• number of all claims
• amount of all claims
• Decreasing trend is only due to:
• long latency of reporting BI claims to insurer
• not the best reserving practice.
• It’s reasonable to assume that share of BI claims is aprox. 20%.
Reserving large BI claims - importance
• Due to the extreme character of large BI claims the importance of appropriate reserving is inversely proportional to the size of portfolio

 Example: proportion of large BI claims on all claims of Czech Insurers Bureau („market share“ approx. 3%)

Reserving large BI claims - mortality
• Classification of disabled people

 criteria:
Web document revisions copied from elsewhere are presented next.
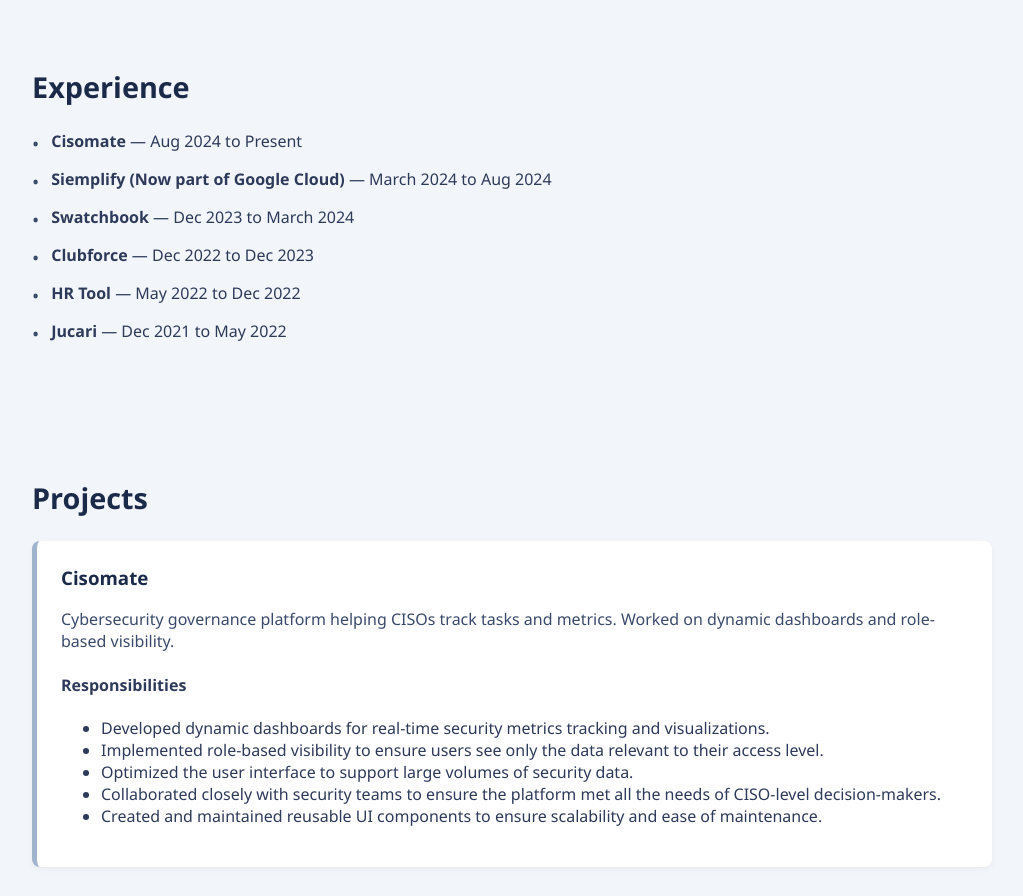
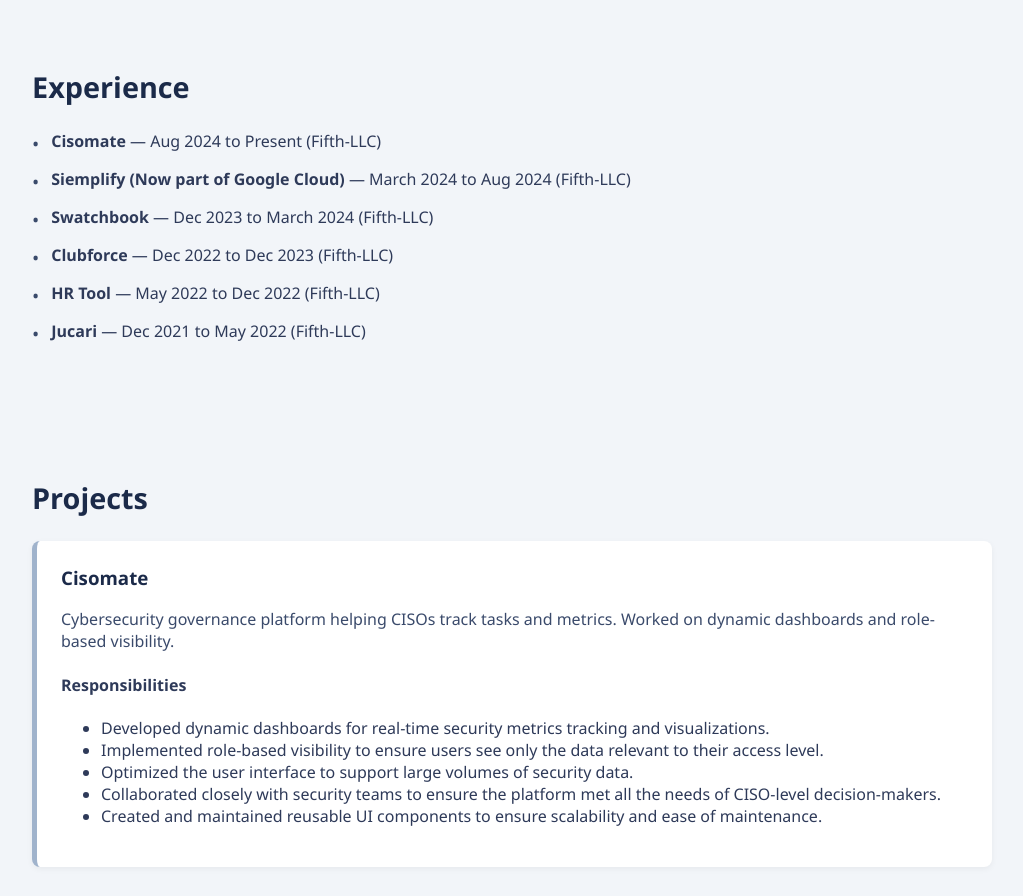
Before and after one commit to sedrakNG/portfolio, a plain HTML site: page index.html in a window 1280 px wide. Shown: the part 820-1716 px from the top of the page, without its empty margins (128-1151 px from the left). Drawn offline with Linux system fonts and the light colour scheme.

Commit message:
Update index.html

```diff
--- a/index.html
+++ b/index.html
@@ -205,12 +205,12 @@
   <section id="experience">
     <h2 class="section-title">Experience</h2>
     <ul class="timeline">
-      <li><strong>Cisomate</strong> — Aug 2024 to Present</li>
-      <li><strong>Siemplify (Now part of Google Cloud)</strong> — March 2024 to Aug 2024</li>
-      <li><strong>Swatchbook</strong> — Dec 2023 to March 2024</li>
-      <li><strong>Clubforce</strong> — Dec 2022 to Dec 2023</li>
-      <li><strong>HR Tool</strong> — May 2022 to Dec 2022</li>
-      <li><strong>Jucari</strong> — Dec 2021 to May 2022</li>
+      <li><strong>Cisomate</strong> — Aug 2024 to Present (Fifth-LLC)</li>
+      <li><strong>Siemplify (Now part of Google Cloud)</strong> — March 2024 to Aug 2024 (Fifth-LLC)</li>
+      <li><strong>Swatchbook</strong> — Dec 2023 to March 2024 (Fifth-LLC)</li>
+      <li><strong>Clubforce</strong> — Dec 2022 to Dec 2023 (Fifth-LLC)</li>
+      <li><strong>HR Tool</strong> — May 2022 to Dec 2022 (Fifth-LLC)</li>
+      <li><strong>Jucari</strong> — Dec 2021 to May 2022 (Fifth-LLC)</li>
     </ul>
   </section>
 
```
• seriousness
• partial disability
• complete disability
• main cause
• illness
• injury =traffic accidents, industrial accidents,...
• Availability of corresponding mortality tables in Czech Republic
Reserving large BI claims - mortality
• Comparison of mortality of regular and disabled people

It’s reasonable to assume that „illness“ disability implies higher

mortality than “accident” disability  proper reserve is probably

Reserving large BI claims – types of damage
• No problem:
• Pain and suffering
• Loss of social status
• Problem
• Home assistance (nurse, housmaid, gardner, ...)

depends upon:

• mortality
• future development of disability
• Loss of income

depends upon:

• mortality
• future development of disability
• structure of future income  prediction of long term inflation and valorization
Reserving large BI claims – loss of income

Loss of income in Czech Republic

= “valorized income before accident”

- “actual pension”

• “actual income (partially disabled)”

Needs:

• estimate of future valorization of incomes ... vI(t)
• estimate of future valorization of pensions ... vP(t)
• both depend upon economic and political factors
• estimate of future inflation of incomes ... ii(t)
• depends upon economic factors
Reserving large BI claims – loss of income

Notation:

• income before accident ... IB
• pension ... P
• income after accident ... IA
• vI(t), vP(t), ii(t)
• inflation ... i (used for discounting future payments)
• Small differences among vI(t), vP(t), ii(t) andi can imply dramatic changes in needed reserve

 Proportion of IB , P and IA is crucial

Assumptions:

• dependence upon mortality is not considered
• complete disability  IA=0
• vI(t), vP(t) and ii(t) are constant over time
Reserving large BI claims – loss of income

Examle 1:

• income before accident ... IB = 10 000 CZK
• pension ... P = 6 709 CZK
• initial payment of ins. company = 3 291 CZK
• vI(t)=3%
• vP(t)=2%
• i = 4%
• expected interest rate realized on assets of company is higher than both valorizations

Question:

• Will the payments of ins. company increase faster or slower than interest rate?
Reserving large BI claims – loss of income

Examle 3 (“a blessing in disguise”) – degressive pension system

Segmentation – problem of asymmetric information

During 2000-2003:

• identical rating factors used by all insurers